On Sunday Nadia didn’t go to work. That’s our day. On Sundays we wash and eat on time. The kitchen is suddenly noisy. We both go out into the corridor, to the front door that leads to the street. Nadia goes to the kitchen to investigate. Nadia returned, pale with worry. It turns out that an order has been issued to the public: no one is permitted to leave the house. The Germans are going from house to house, searching for partisans. They are no longer talking about Jews because the Jews have been almost completely liquidated. “What should we do?” asks Nadia, “Go? Stay?” and once again we are in a situation with no way out.
Rachel Shuchman and her daughter Eugenia (Lusha) were both dentists in the city of Rovno in northwest Ukraine; they were among the few Jews from the city to survive the war. About eighty percent of the 30,000 Jews who lived in Rovno at the time of the German occupation in June 1941 were murdered in an aktion carried out by the Germans in November 1941. The 5,000 Jews who remained in the city were incarcerated in a ghetto. In July 1942, they were deported in cattle cars towards the town of Kostopol, and shot into open pits.
Before the war, Rachel had worked in a dental surgery with her husband Ben-Zion, who was a technician. Ben-Zion was murdered early on in the war, and his body was never found.
Their daughter Eugenia married Yaacov Rosenzwieg, also a dentist, three months before the outbreak of war. During the war years, Yaacov served in Siberia as a dentist, returning at the war’s end. Before the war, Eugenia had worked at a clinic in the city. Nadia, the cleaner at the clinic, hid her and her mother Rachel under the bed in her apartment. While in hiding, Rachel documented their wartime experiences on doctor’s prescriptions. She wrote poetry, piyutim (liturgical poems) and stories.
If they are going from house to house, how are we going to be protected by hiding under the bed? Nadia went, and as always, locked the door … they force open the door, now the door succumbs and bursts open … we hear Nadia returning (what a courageous woman!!). My hope is reignited. I rely on Nadia, on her intelligence and on her heart. We calmed down a little. We lie down quietly. Nadia is speaking, laughing, jesting and receiving a group of guests. “Please come in! Where have you been? I just popped out to a neighbor. I’ve been at home all morning. I saw that you wanted to come in to me so I ran here. After all, the door to the corridor is open.”

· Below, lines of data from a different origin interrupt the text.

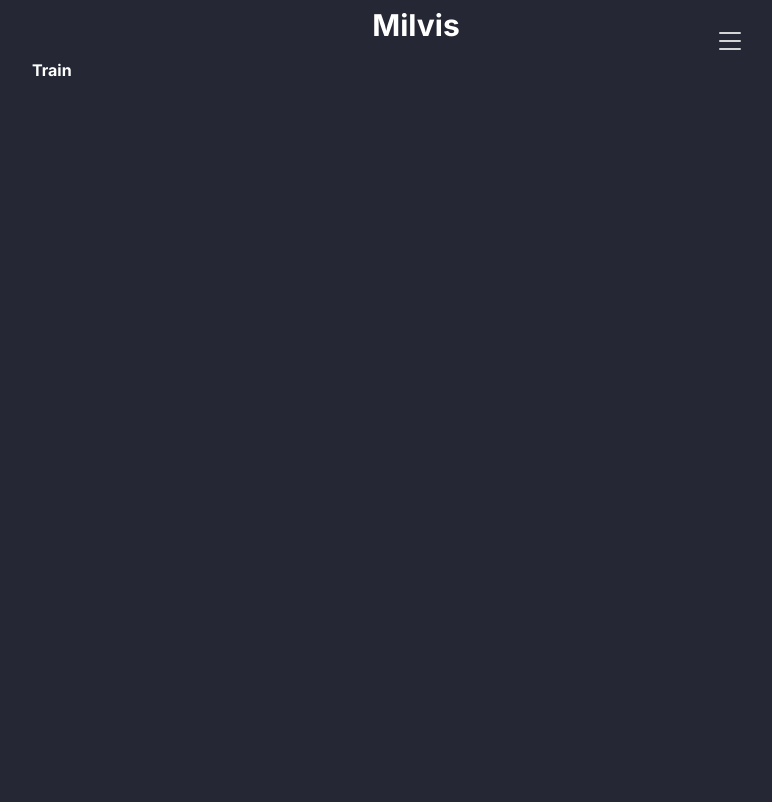
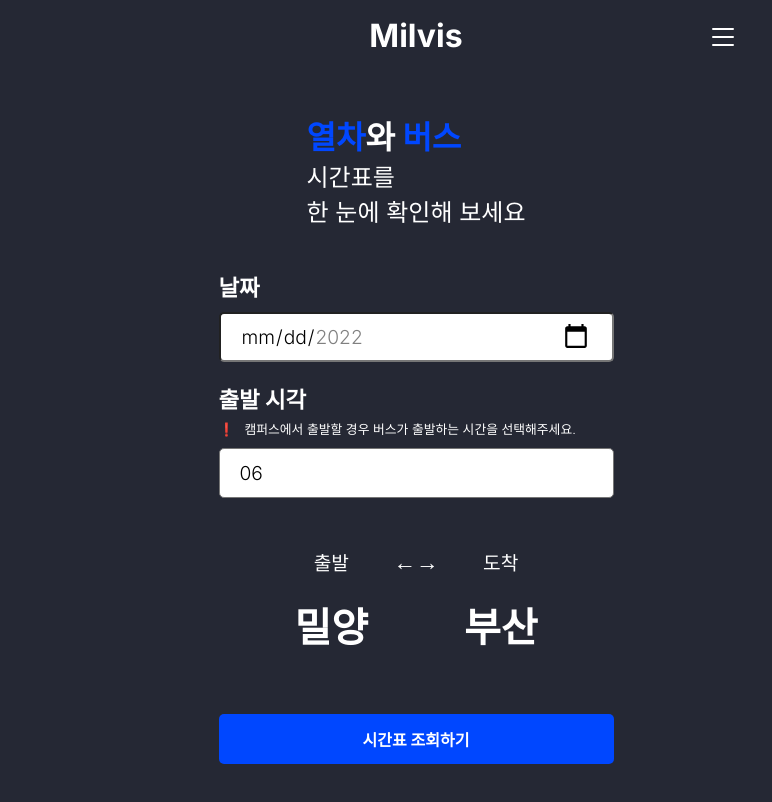
Before and after one commit to MiryangBus/Milvis-Front, a React (Create React App) app: page /train in a window 1280 px wide. Shown: the top 802 px of the page, without its empty margins (224-996 px from the left). Built offline with nearby package versions, Linux system fonts and the light colour scheme.

Commit message:
set train form

```diff
--- a/public/index.html
+++ b/public/index.html
@@ -19,7 +19,6 @@
     <title>React App</title>
   </head>
   <body>
-    <noscript>You need to enable JavaScript to run this app.</noscript>
     <div id="root"></div>
   </body>
 </html>
--- a/src/App.css
+++ b/src/App.css
@@ -13,6 +13,7 @@
 }
 
 body {
+  min-width: 320px;
   background-color: var(--main);
   color: white;
   box-sizing: border-box;
@@ -23,10 +24,3 @@ body {
 .point {
   color: var(--point);
 }
-
-main {
-  height: calc(100vh - 112px);
-  display: flex;
-  align-items: center;
-  justify-content: center;
-}
--- a/src/components/Button.css
+++ b/src/components/Button.css
@@ -12,7 +12,8 @@ button {
 }
 
 .search-button {
-  width: 350px;
+  min-width: 320px;
+  width: 100%;
 }
 
 .long-button {
--- a/src/components/Header.css
+++ b/src/components/Header.css
@@ -3,32 +3,30 @@ header {
   height: 50px;
   display: flex;
   align-items: center;
-  margin-bottom: 10px;
+  margin: 10px 0px;
   position: relative;
 }
 
 .title-container {
+  width: 90%;
   position: absolute;
   left: 50%;
   top: 50%;
   transform: translate(-50%, -50%);
-  display: flex;
-  justify-content: center;
   font-weight: 400;
 }
 
-.title-container  h1 {
-  font-size: 30px;
+.title-container h1 {
+  text-align: center;
+  font-size: 3rempx;
 }
 
 .navbar-container {
+  width: 10%;
   position: absolute;
-  right: 7%;
+  right: 5%;
   display: flex;
   justify-content: center;
+  font-size: 3rem;
+  color: rgb(255, 255, 255);
 }
-
-.navbar-container {
-  font-size: 30px;
-  color: rgba(255, 255, 255, 0.8);
-}
--- a/src/components/Header.js
+++ b/src/components/Header.js
@@ -2,21 +2,20 @@ import React from 'react'
 import "./Header.css";
 import {List} from 'react-bootstrap-icons';
 import {Link} from 'react-router-dom'
+
 const Header = () => {
   return (
     <header>
       <div className="title-container" >
-        <Link to = "/" style={{ textDecoration: 'none' , color:"white"}}>
+        <Link to = "/" style={{ textDecoration: 'none' , color: "white"}}>
             <h1>Milvis</h1>
         </Link>
       </div>
-
-      <Link to = "/sidebar" style={{ textDecoration: 'none' , color:"white"}}>
-        <div className="navbar-container">
+      <div className="navbar-container">
+        <Link to = "/sidebar" style={{ textDecoration: 'none' , color: "white"}}>
           <List width={"2rem"} height={"2rem"}/>
-        </div>
-      </Link>
-
+          </Link>
+      </div>
     </header>
   )
 }
--- /dev/null
+++ b/src/page/Main.css
@@ -0,0 +1,6 @@
+main {
+  height: calc(100vh - 112px);
+  display: flex;
+  align-items: center;
+  justify-content: center;
+}
--- a/src/page/Main.js
+++ b/src/page/Main.js
@@ -1,6 +1,7 @@
 import React from 'react'
 import FooterMain from '../components/Footer-main'
 import Slide from '../components/Slide'
+import "./Main.css";
 
 const Main = () => {
   return (
--- /dev/null
+++ b/src/page/Train.css
@@ -0,0 +1,114 @@
+main {
+  display: block;
+  width: 100vw;
+  max-width: 450px;
+}
+
+.explain-container {
+  height: 25vh;
+  display: flex;
+  flex-direction: column;
+  justify-content: center;
+}
+
+.explain p:first-child {
+  font-size: 2rem;
+}
+
+.explain p:nth-child(2),
+.explain p:nth-child(3) {
+  font-size: 1.5rem;
+  font-weight: 400;
+}
+
+.form-container {
+  width: 100%;
+}
+
+.form-container form {
+  width: 90%;
+}
+
+form div {
+  margin: 0px 5px;
+  margin-bottom: 20px;
+  font-size: 1.4rem;
+}
+
+form label {
+  display: block;
+  margin-bottom: 10px;
+  font-weight: 600;
+}
+
+form input,
+form select {
+  background-color: white;
+  box-sizing: border-box;
+  width: 100%;
+  height: 50px;
+  border-radius: 5px;
+  cursor: pointer;
+  transition: all 0.5s;
+  font-size: 1.2rem;
+  font-weight: 300;
+  padding-left: 20px;
+  padding-right: 20px;
+}
+
+form input:hover,
+form input:focus {
+  background-color: #ebf0ff;
+  border: 2px solid #0047FF;
+}
+
+#time {
+  -o-appearance: none;
+  -webkit-appearance: none;
+  -moz-appearance: none;
+  appearance: none;
+}
+
+.small-explain {
+  margin-top:-5px;
+  margin-bottom: 10px;
+  font-size: 0.8rem;
+  font-weight: 100;
+}
+
+.small-explain span {
+  margin-right: 10px;
+}
+
+form .train-input-container {
+  margin: 0 auto;
+  width: 70%;
+  min-width: 250px;
+  margin-top: 50px;
+  margin-bottom: 5px;
+}
+
+.train-input-container .train-contents-container {
+  display: flex;
+  justify-content: space-around;
+  text-align: center;
+}
+
+.train-contents-container div:first-child {
+  font-weight: 300;
+  font-size: 1.2rem;
+}
+
+.train-select {
+  font-size: 2.5rem;
+}
+
+form .button-container {
+  margin-top: 10px;
+  text-align: center;
+}
+
+/* delete icon in input type of date, time */
+::-webkit-calendar-picker-indicator {
+  font-size: 1.7rem;
+}
--- a/src/page/Train.js
+++ b/src/page/Train.js
@@ -1,8 +1,90 @@
-import React from 'react'
+import React, { useState } from 'react'
+import Button from '../components/Button'
+import "./Train.css";
+
+// ! DATE, TIME Input
+// TODO 3. change input text
 
 function Train() {
+  // * calculate min date ~ max date
+  const today = new Date().toISOString().split("T")[0];
+  const time = new Date().toISOString().split("T")[1];
+  const timeCal = () => {
+    const today = new Date();
+    const day = today.getDate();
+    const month = today.getMonth();
+    const year = today.getFullYear();
+    const endDt = new Date(year, month, day + 31).toISOString().split("T")[0];
+
+    return endDt;
+  }
+
+  const Select = () => {
+    const times = [];
+
+    for (let i=6; i<24; i++) {
+      const c = String(i).padStart(2, '0');
+      times.push(c);
+    }
+    console.log(times);
+
+    return (
+      <select id="time">
+        <optgroup className='time-options'>
+        {times.map((item) => {
+          return <option>{item}</option>
+        })}
+        </optgroup>
+      </select>
+    )
+  }
+
   return (
-    <div>Train</div>
+    <main>
+      <div className="explain-container">
+        <div className="explain">
+          <p><span className="point">열차</span>와 <span className="point">버스</span></p>
+          <p>시간표를</p>
+          <p>한 눈에 확인해 보세요</p>
+        </div>
+      </div>
+      <div className="form-container">
+        <form onSubmit={e=>e.preventDefault()}>
+          <div className="date-input-container">
+            <label htmlFor="">날짜</label>
+            <input
+            required
+            min={today}
+            max={timeCal()}
+            id="date"
+            type="date" />
+          </div>
+          <div className="time-input-container">
+            <label htmlFor="">출발 시각</label>
+            <p className='small-explain'><span>❗️</span>캠퍼스에서 출발할 경우 버스가 출발하는 시간을 선택해주세요.</p>
+              <Select />
+            </div>
+          <div className="train-input-container">
+            <div className="train-contents-container">
+              <div className="depart-container">
+                <div>출발</div>
+                <div className='train-select' id='depart'>밀양</div>
+              </div>
+              <div className="arrow-contaienr">
+                ←→
+              </div>
+              <div className="arrive-container">
+                <div>도착</div>
+                <div className='train-select' id='arrive'>부산</div>
+              </div>
+            </div>
+          </div>
+          <div className="button-container">
+            <Button buttonsize={"search-button"} content={"시간표 조회하기"}/>
+          </div>
+        </form>
+      </div>
+    </main>
   )
 }
 
```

…The cupboard creaks, a sign that they have opened it, they are looking for something. In the middle of the room stands a small table covered with a large tablecloth. The edges of the cloth reach the floor. It is the only thing that remains from a large household. Obviously this appears suspicious to our lovely guests, they lift the edge of the tablecloth and search for partisans under the table. Now the searchers go towards the bed. It’s not at all surprising, these searchers, they search everywhere, they always look under the bed. … I have the chance to see the soldier’s boots from up close, a large boot, here, here he is touching my nose now. … Above the bed hangs a small picture of Jesus’s mother. The soldier who is conducting the search and so light-heartedly kills people like flies, is apparently a religious man. He focuses on the small picture, forgetting that he hasn’t checked what is happening under the bed. He turns his head from the bed towards Nadia, and says, “Your documents.”
Our Nadia comes back to life. Laughing and jesting she shows him her documents. He looks at the documents. The investigation is over. When I came out from under the bed my lips were blue, my face was as white as the wall. … We sat silently for a long time. Nadia couldn’t collect herself for a long while. She sat with her head down and her arms loose. When she was herself again I approached her, hugged her and kissed her on the head.
In 1948 Rachel immigrated to Israel. She brought with her the notes that she had written in hiding. Her granddaughter Rita Gefen, Eugenia’s daughter, donated Rachel’s notes to Yad Vashem. The notes provide a rare glimpse into the inner world of a Jewish woman under the constant terror of a life in hiding. These notes also constitute an eternal testament to the heroism of Nadia, a simple woman who didn’t know how to read or write, but who tied her fate to that of two Jewish dentists and saved their lives.